(PROVIDED DATA Opens)
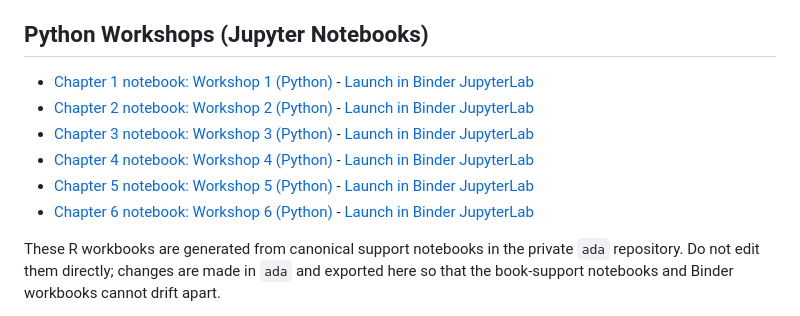
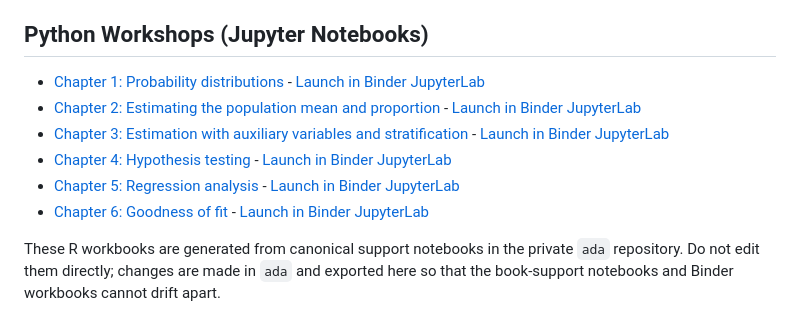
Before and after one commit to LuHoo/workbooks, a Markdown page: README.md, the part around the change. GitHub-like rendering.

Commit message:
Align Python workshop titles with R chapter names

```diff
--- a/README.md
+++ b/README.md
@@ -23,12 +23,12 @@ If you start in JupyterLab and want R workshops, open the RStudio link above.
 
 ## Python Workshops (Jupyter Notebooks)
 
-- [Chapter 1 notebook: Workshop 1 (Python)](Workshop%201%20(Python).ipynb) - [Launch in Binder JupyterLab](https://mybinder.org/v2/gh/LuHoo/workbooks/HEAD?urlpath=lab/tree/Workshop%201%20%28Python%29.ipynb)
-- [Chapter 2 notebook: Workshop 2 (Python)](Workshop%202%20(Python).ipynb) - [Launch in Binder JupyterLab](https://mybinder.org/v2/gh/LuHoo/workbooks/HEAD?urlpath=lab/tree/Workshop%202%20%28Python%29.ipynb)
-- [Chapter 3 notebook: Workshop 3 (Python)](Workshop%203%20(Python).ipynb) - [Launch in Binder JupyterLab](https://mybinder.org/v2/gh/LuHoo/workbooks/HEAD?urlpath=lab/tree/Workshop%203%20%28Python%29.ipynb)
-- [Chapter 4 notebook: Workshop 4 (Python)](Workshop%204%20(Python).ipynb) - [Launch in Binder JupyterLab](https://mybinder.org/v2/gh/LuHoo/workbooks/HEAD?urlpath=lab/tree/Workshop%204%20%28Python%29.ipynb)
-- [Chapter 5 notebook: Workshop 5 (Python)](Workshop%205%20(Python).ipynb) - [Launch in Binder JupyterLab](https://mybinder.org/v2/gh/LuHoo/workbooks/HEAD?urlpath=lab/tree/Workshop%205%20%28Python%29.ipynb)
-- [Chapter 6 notebook: Workshop 6 (Python)](Workshop%206%20(Python).ipynb) - [Launch in Binder JupyterLab](https://mybinder.org/v2/gh/LuHoo/workbooks/HEAD?urlpath=lab/tree/Workshop%206%20%28Python%29.ipynb)
+- [Chapter 1: Probability distributions](Workshop%201%20(Python).ipynb) - [Launch in Binder JupyterLab](https://mybinder.org/v2/gh/LuHoo/workbooks/HEAD?urlpath=lab/tree/Workshop%201%20%28Python%29.ipynb)
+- [Chapter 2: Estimating the population mean and proportion](Workshop%202%20(Python).ipynb) - [Launch in Binder JupyterLab](https://mybinder.org/v2/gh/LuHoo/workbooks/HEAD?urlpath=lab/tree/Workshop%202%20%28Python%29.ipynb)
+- [Chapter 3: Estimation with auxiliary variables and stratification](Workshop%203%20(Python).ipynb) - [Launch in Binder JupyterLab](https://mybinder.org/v2/gh/LuHoo/workbooks/HEAD?urlpath=lab/tree/Workshop%203%20%28Python%29.ipynb)
+- [Chapter 4: Hypothesis testing](Workshop%204%20(Python).ipynb) - [Launch in Binder JupyterLab](https://mybinder.org/v2/gh/LuHoo/workbooks/HEAD?urlpath=lab/tree/Workshop%204%20%28Python%29.ipynb)
+- [Chapter 5: Regression analysis](Workshop%205%20(Python).ipynb) - [Launch in Binder JupyterLab](https://mybinder.org/v2/gh/LuHoo/workbooks/HEAD?urlpath=lab/tree/Workshop%205%20%28Python%29.ipynb)
+- [Chapter 6: Goodness of fit](Workshop%206%20(Python).ipynb) - [Launch in Binder JupyterLab](https://mybinder.org/v2/gh/LuHoo/workbooks/HEAD?urlpath=lab/tree/Workshop%206%20%28Python%29.ipynb)
 
 These R workbooks are generated from canonical support notebooks in the
 private `ada` repository. Do not edit them directly; changes are made in
```
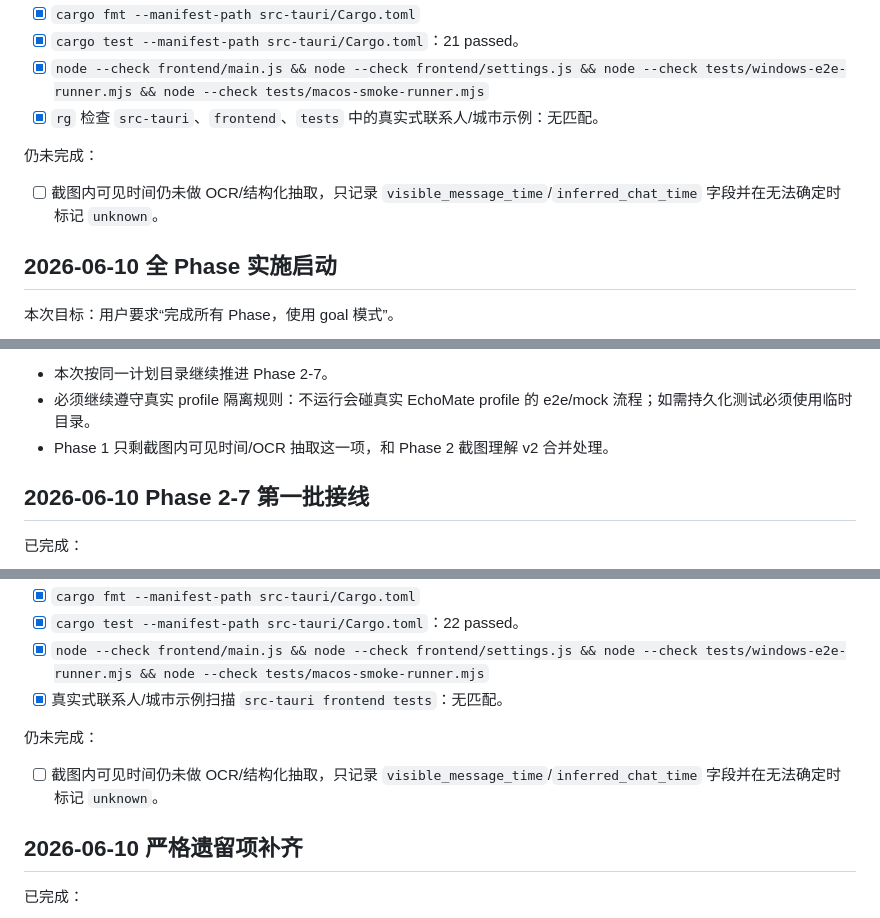
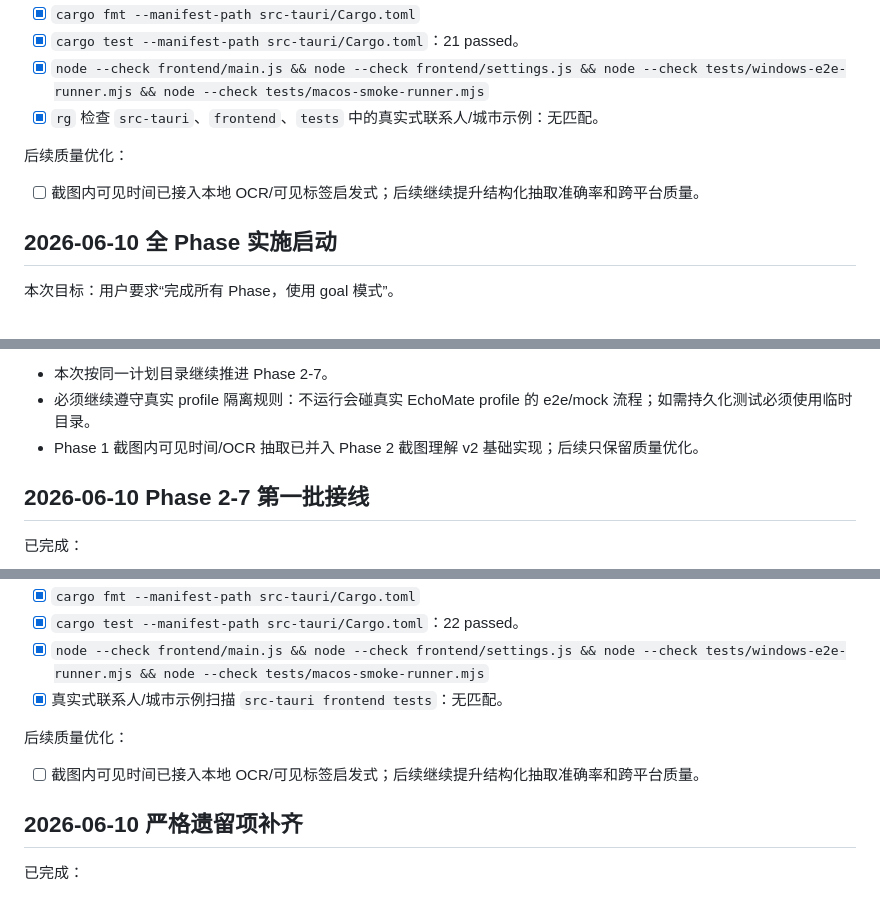
Before and after one commit to RoshanDev/echo-mate, a Markdown page: .planning/2026-06-09-next-product-round/progress.md, 3 parts joined by grey strips. Rendered like a GitHub page.

Commit message:
Update product phase progress status

```diff
--- a/.planning/2026-06-09-next-product-round/progress.md
+++ b/.planning/2026-06-09-next-product-round/progress.md
@@ -68,9 +68,9 @@
 - [x] `node --check frontend/main.js && node --check frontend/settings.js && node --check tests/windows-e2e-runner.mjs && node --check tests/macos-smoke-runner.mjs`
 - [x] `rg` 检查 `src-tauri`、`frontend`、`tests` 中的真实式联系人/城市示例：无匹配。
 
-仍未完成：
+后续质量优化：
 
-- [ ] 截图内可见时间仍未做 OCR/结构化抽取，只记录 `visible_message_time`/`inferred_chat_time` 字段并在无法确定时标记 `unknown`。
+- [ ] 截图内可见时间已接入本地 OCR/可见标签启发式；后续继续提升结构化抽取准确率和跨平台质量。
 
 ## 2026-06-10 全 Phase 实施启动
 
@@ -87,7 +87,7 @@
 
 - 本次按同一计划目录继续推进 Phase 2-7。
 - 必须继续遵守真实 profile 隔离规则：不运行会碰真实 EchoMate profile 的 e2e/mock 流程；如需持久化测试必须使用临时目录。
-- Phase 1 只剩截图内可见时间/OCR 抽取这一项，和 Phase 2 截图理解 v2 合并处理。
+- Phase 1 截图内可见时间/OCR 抽取已并入 Phase 2 截图理解 v2 基础实现；后续只保留质量优化。
 
 ## 2026-06-10 Phase 2-7 第一批接线
 
@@ -154,9 +154,9 @@
 - [x] `node --check frontend/main.js && node --check frontend/settings.js && node --check tests/windows-e2e-runner.mjs && node --check tests/macos-smoke-runner.mjs`
 - [x] 真实式联系人/城市示例扫描 `src-tauri frontend tests`：无匹配。
 
-仍未完成：
+后续质量优化：
 
-- [ ] 截图内可见时间仍未做 OCR/结构化抽取，只记录 `visible_message_time`/`inferred_chat_time` 字段并在无法确定时标记 `unknown`。
+- [ ] 截图内可见时间已接入本地 OCR/可见标签启发式；后续继续提升结构化抽取准确率和跨平台质量。
 
 ## 2026-06-10 严格遗留项补齐
 
```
(PROVIDED DATA Closes)
# WORK TO BE COMPLETED
Give the records again exactly as they stand, so that only the pictures are missing.

# PROBLEM SOLUTION
Before and after one commit to LuHoo/workbooks, a Markdown page: README.md, the part around the change. GitHub-like rendering.

Commit message:
Align Python workshop titles with R chapter names

```diff
--- a/README.md
+++ b/README.md
@@ -23,12 +23,12 @@ If you start in JupyterLab and want R workshops, open the RStudio link above.
 
 ## Python Workshops (Jupyter Notebooks)
 
-- [Chapter 1 notebook: Workshop 1 (Python)](Workshop%201%20(Python).ipynb) - [Launch in Binder JupyterLab](https://mybinder.org/v2/gh/LuHoo/workbooks/HEAD?urlpath=lab/tree/Workshop%201%20%28Python%29.ipynb)
-- [Chapter 2 notebook: Workshop 2 (Python)](Workshop%202%20(Python).ipynb) - [Launch in Binder JupyterLab](https://mybinder.org/v2/gh/LuHoo/workbooks/HEAD?urlpath=lab/tree/Workshop%202%20%28Python%29.ipynb)
-- [Chapter 3 notebook: Workshop 3 (Python)](Workshop%203%20(Python).ipynb) - [Launch in Binder JupyterLab](https://mybinder.org/v2/gh/LuHoo/workbooks/HEAD?urlpath=lab/tree/Workshop%203%20%28Python%29.ipynb)
-- [Chapter 4 notebook: Workshop 4 (Python)](Workshop%204%20(Python).ipynb) - [Launch in Binder JupyterLab](https://mybinder.org/v2/gh/LuHoo/workbooks/HEAD?urlpath=lab/tree/Workshop%204%20%28Python%29.ipynb)
-- [Chapter 5 notebook: Workshop 5 (Python)](Workshop%205%20(Python).ipynb) - [Launch in Binder JupyterLab](https://mybinder.org/v2/gh/LuHoo/workbooks/HEAD?urlpath=lab/tree/Workshop%205%20%28Python%29.ipynb)
-- [Chapter 6 notebook: Workshop 6 (Python)](Workshop%206%20(Python).ipynb) - [Launch in Binder JupyterLab](https://mybinder.org/v2/gh/LuHoo/workbooks/HEAD?urlpath=lab/tree/Workshop%206%20%28Python%29.ipynb)
+- [Chapter 1: Probability distributions](Workshop%201%20(Python).ipynb) - [Launch in Binder JupyterLab](https://mybinder.org/v2/gh/LuHoo/workbooks/HEAD?urlpath=lab/tree/Workshop%201%20%28Python%29.ipynb)
+- [Chapter 2: Estimating the population mean and proportion](Workshop%202%20(Python).ipynb) - [Launch in Binder JupyterLab](https://mybinder.org/v2/gh/LuHoo/workbooks/HEAD?urlpath=lab/tree/Workshop%202%20%28Python%29.ipynb)
+- [Chapter 3: Estimation with auxiliary variables and stratification](Workshop%203%20(Python).ipynb) - [Launch in Binder JupyterLab](https://mybinder.org/v2/gh/LuHoo/workbooks/HEAD?urlpath=lab/tree/Workshop%203%20%28Python%29.ipynb)
+- [Chapter 4: Hypothesis testing](Workshop%204%20(Python).ipynb) - [Launch in Binder JupyterLab](https://mybinder.org/v2/gh/LuHoo/workbooks/HEAD?urlpath=lab/tree/Workshop%204%20%28Python%29.ipynb)
+- [Chapter 5: Regression analysis](Workshop%205%20(Python).ipynb) - [Launch in Binder JupyterLab](https://mybinder.org/v2/gh/LuHoo/workbooks/HEAD?urlpath=lab/tree/Workshop%205%20%28Python%29.ipynb)
+- [Chapter 6: Goodness of fit](Workshop%206%20(Python).ipynb) - [Launch in Binder JupyterLab](https://mybinder.org/v2/gh/LuHoo/workbooks/HEAD?urlpath=lab/tree/Workshop%206%20%28Python%29.ipynb)
 
 These R workbooks are generated from canonical support notebooks in the
 private `ada` repository. Do not edit them directly; changes are made in
```
Before and after one commit to RoshanDev/echo-mate, a Markdown page: .planning/2026-06-09-next-product-round/progress.md, 3 parts joined by grey strips. Rendered like a GitHub page.

Commit message:
Update product phase progress status

```diff
--- a/.planning/2026-06-09-next-product-round/progress.md
+++ b/.planning/2026-06-09-next-product-round/progress.md
@@ -68,9 +68,9 @@
 - [x] `node --check frontend/main.js && node --check frontend/settings.js && node --check tests/windows-e2e-runner.mjs && node --check tests/macos-smoke-runner.mjs`
 - [x] `rg` 检查 `src-tauri`、`frontend`、`tests` 中的真实式联系人/城市示例：无匹配。
 
-仍未完成：
+后续质量优化：
 
-- [ ] 截图内可见时间仍未做 OCR/结构化抽取，只记录 `visible_message_time`/`inferred_chat_time` 字段并在无法确定时标记 `unknown`。
+- [ ] 截图内可见时间已接入本地 OCR/可见标签启发式；后续继续提升结构化抽取准确率和跨平台质量。
 
 ## 2026-06-10 全 Phase 实施启动
 
@@ -87,7 +87,7 @@
 
 - 本次按同一计划目录继续推进 Phase 2-7。
 - 必须继续遵守真实 profile 隔离规则：不运行会碰真实 EchoMate profile 的 e2e/mock 流程；如需持久化测试必须使用临时目录。
-- Phase 1 只剩截图内可见时间/OCR 抽取这一项，和 Phase 2 截图理解 v2 合并处理。
+- Phase 1 截图内可见时间/OCR 抽取已并入 Phase 2 截图理解 v2 基础实现；后续只保留质量优化。
 
 ## 2026-06-10 Phase 2-7 第一批接线
 
@@ -154,9 +154,9 @@
 - [x] `node --check frontend/main.js && node --check frontend/settings.js && node --check tests/windows-e2e-runner.mjs && node --check tests/macos-smoke-runner.mjs`
 - [x] 真实式联系人/城市示例扫描 `src-tauri frontend tests`：无匹配。
 
-仍未完成：
+后续质量优化：
 
-- [ ] 截图内可见时间仍未做 OCR/结构化抽取，只记录 `visible_message_time`/`inferred_chat_time` 字段并在无法确定时标记 `unknown`。
+- [ ] 截图内可见时间已接入本地 OCR/可见标签启发式；后续继续提升结构化抽取准确率和跨平台质量。
 
 ## 2026-06-10 严格遗留项补齐
 
```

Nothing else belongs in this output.